Like McConnell, Blunt contends that ongoing probes by two Senate committees are sufficient to settle questions about Capitol security. Others say a commission is necessary to examine whether Trump took action to stop the violence as it unfolded.

"Is the priority to secure the Capitol, to do what we need to do to better train, better prepare Capitol Police, decide what we want to do in the future?" Blunt asked. "Or is the priority to take what will be a couple of years, in my view, to decide what happened inside the White House?"

His comments added to doubts about whether Senate Democrats can find support from 10 Republicans needed to advance the measure. In the 50-50 Senate, most bills require 60 votes for passage.

But Republican Senator Susan Collins, one of seven Senate Republicans who voted to convict Trump in February, said she believes the commission bill can move forward with changes to ensure bipartisan staffing and a year-end end date.

"I'm optimistic that we can get past these issues," Collins said on ABC's "This Week" program. "I strongly support the creation of an independent commission."

Republicans worry the commission would keep public attention on violence at the Capitol and could reveal new details about Trump's handling of the emergency that might sour voters on Republican candidates in the 2022 midterm elections.

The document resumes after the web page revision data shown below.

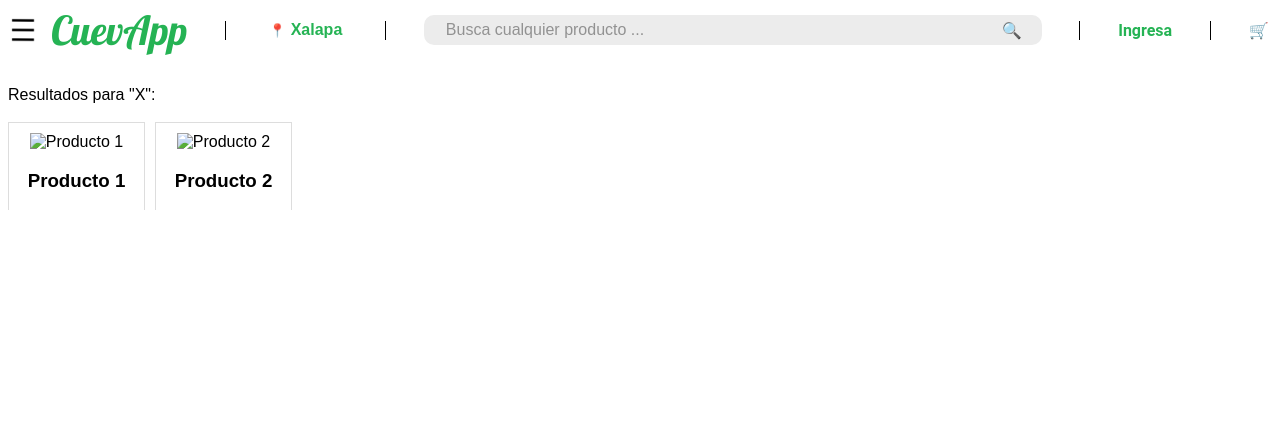
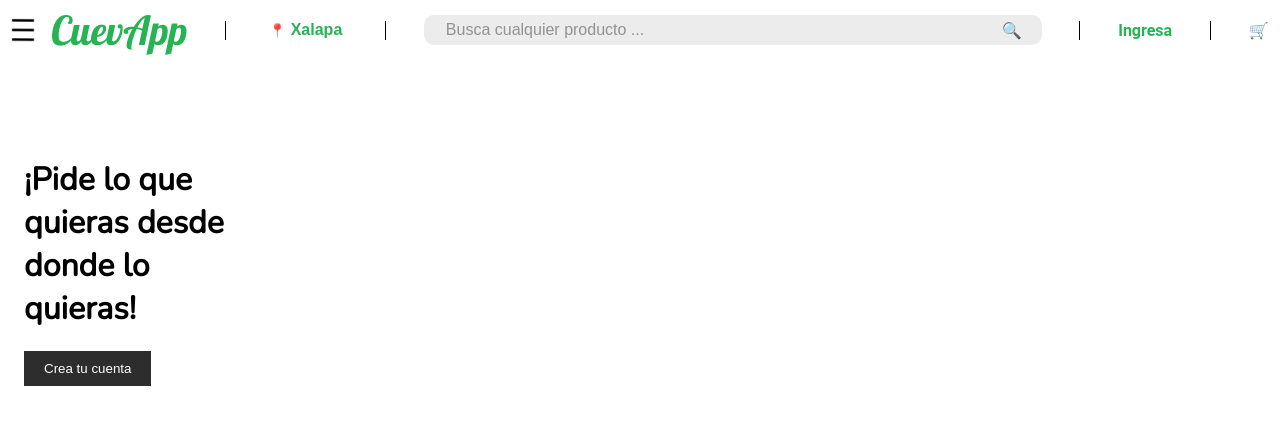
Before and after one commit to TRENCH13/CuevApp, a plain HTML site: page AbarrotesCuevas/HTML/inicio.html in a window 1280 px wide. Drawn offline with nearby package versions, Linux system fonts and the light colour scheme.

Commit message:
Revert "Add files via upload"
This reverts commit e8de6bfff3c9b917b0777cc98bc0d167d08be6eb.

```diff
--- a/AbarrotesCuevas/HTML/inicio.html
+++ b/AbarrotesCuevas/HTML/inicio.html
@@ -66,10 +66,7 @@
             <!-- Icono del carrito de compras -->
             <div class="cart-icon">🛒</div>
         </div>
-        <main>
-            <iframe name="paginas" src="productos.html" frameborder="0"></iframe>
-        </main>
-        <!--<div id="main-content-container"></div>-->
+        <div id="main-content-container"></div>
     <script src="../JAVASCRIPT/logica.js"></script>
   </body>
 </html>
```
Also changed, not shown: AbarrotesCuevas/HTML/detailsProduct.html (+2 -2 lines), AbarrotesCuevas/HTML/productos.html (+0 -2 lines).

Some claim falsely that the violence was due not to Trump supporters but to Black Lives Matter demonstrators or antifa activists trying to make Trump look bad.

Representative Adam Kinzinger warned that failure to establish a commission could lead to worse consequences for Republicans.

"What's going to happen if this thing fails is that (House Speaker) Nancy Pelosi will run a select committee and this could go all the way to 2024," Kinzinger, a Republican who backed the commission and voted to impeach Trump, told "Fox News Sunday."

"This is going to the 2022 midterms anyway, particularly if us as Republicans don't take ownership for what happened," Kinzinger said.

(Reporting by David Morgan; Editing by Daniel Wallis)